Money is usually a major topic for couples to fight about. So before those vows, think and discuss how you’re going to handle a financial crisis. Who is going to be the main breadwinner, at least at first, and whose income would be saved? It is advisable to sort out these matters first. Not only can they provide you with a safety net and clarity, but prevent many a future fight.
If the two of you can face a serious financial problem together, well and good. However, you can also try discussing hypothetical situations. Hopefully, you may never have to run into financial worries. However, it is inevitable unless you’re filthy rich or super savers. So sit down and get talking!
5. Be Open With Your Flaws

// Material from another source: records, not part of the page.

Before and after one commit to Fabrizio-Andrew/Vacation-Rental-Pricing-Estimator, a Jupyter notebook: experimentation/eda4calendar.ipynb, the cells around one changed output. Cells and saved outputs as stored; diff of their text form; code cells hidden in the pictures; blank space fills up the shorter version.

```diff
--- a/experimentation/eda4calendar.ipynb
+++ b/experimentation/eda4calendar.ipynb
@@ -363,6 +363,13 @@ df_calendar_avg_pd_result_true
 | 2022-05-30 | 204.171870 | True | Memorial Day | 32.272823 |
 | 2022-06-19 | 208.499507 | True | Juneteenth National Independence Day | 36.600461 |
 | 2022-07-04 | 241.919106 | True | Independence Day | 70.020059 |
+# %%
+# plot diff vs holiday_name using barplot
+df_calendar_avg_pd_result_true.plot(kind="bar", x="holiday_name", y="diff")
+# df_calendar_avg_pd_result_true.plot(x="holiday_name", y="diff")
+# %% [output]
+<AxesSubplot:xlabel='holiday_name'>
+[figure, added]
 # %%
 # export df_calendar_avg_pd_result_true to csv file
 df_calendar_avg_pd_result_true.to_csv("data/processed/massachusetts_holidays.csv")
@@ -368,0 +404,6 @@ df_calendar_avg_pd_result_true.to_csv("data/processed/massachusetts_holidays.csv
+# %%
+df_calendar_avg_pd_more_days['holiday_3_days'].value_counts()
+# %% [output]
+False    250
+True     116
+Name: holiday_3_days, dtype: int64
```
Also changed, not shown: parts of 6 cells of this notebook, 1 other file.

There’s no reason to tell your significant other each and every embarrassing habit you have. If it won’t hurt them, they don’t really need to know it. For instance, your guilty pleasure 80’s sitcoms are none of their business. However, your snoring problem might be.
Having said that, you may also want to come in front of them without makeup. You would be cleaning your face every night after marriage too. It’s only fair that they get a sense of what you really look like. It’s also fair that you get a sense of their reaction to your natural physical beauty. An unkind word about an acne scar could lead to second thoughts. It also showcases what kind of a person the speaker is.
4. Air the Big Skeletons
If there are any major problems in your family, now is the time to tell your significant other. This could mean a history of cancer, Down’s syndrome, or Alzheimer’s. Of course, there’s no telling when tragedy would strike. However, it’s good to know when the main person in your life has the guts to deal with it.
You should also let your partner know if you have any worrying health issue. This also goes for any mental disorder which could make your life other than conventional. Problems like these could include asthma, diabetes, OCD, PTSD, or anything similar. Not all of these problems are always apparent. Once cannot expect the other person to be willing to deal with them after marriage. Hence, it’s better to air everything out and get it over with.
3. Handle Life Separately
This might seem like a bit of a contradiction, but see if you can make it separately. Marriage is a good thing, but it is also a matter of knowing your own self. Losing yourself in the other person may be great in the honeymoon period. However, every person should know how to stand on their own two feet.
Hence, have a night out with your own friends every once in a while. Or just go out by yourself. See if the two of you can handle those little jealousies and even a brief bout of loneliness. No one wants to be tied down at home every single night and day. Make sure your partner can trust you, and that both of you can have fun without the other.
You may be forced to live separately on a temporary basis when it comes to business trips, etc. IF and when that happens, you do not want to become a clingy and scared mess.
Rather, you want to be a beacon of support and strength for your partner. You would also expect them to do the same for you.
2. Learn How to Apologize
We mentioned fighting at the very beginning. One should also learn how to make up after a fight and apologize in an adult way. You also need to make sure that your partner would do the same. If either has trouble apologizing and admitting their wrong, there may be some ego problem here.
There’s nothing wrong with admitting a wrong. If you’ve got a partner who could see their own errors, you’ve struck gold!
1. Consider Compromise
Both of you should share your values and how far you’re willing to compromise them. For instance, you may love celebrating religious holidays. However, your partner may value a more secular form of celebrating the season. The two of you would have to reach some sort of middle point your marriage is going to last. Of course, this becomes even more important if you come from different religions, cultures, or areas.
However, it is highly important to know that you can also stand up for yourself. This means that some of your values are not up for compromise. For instance, you may hate lying and cheating, so make this very clear right in the beginning. Talk about dealbreakers and whether you can agree on certain issues. It may seem irrelevant at first, but lifelong values are harder to crush than you think.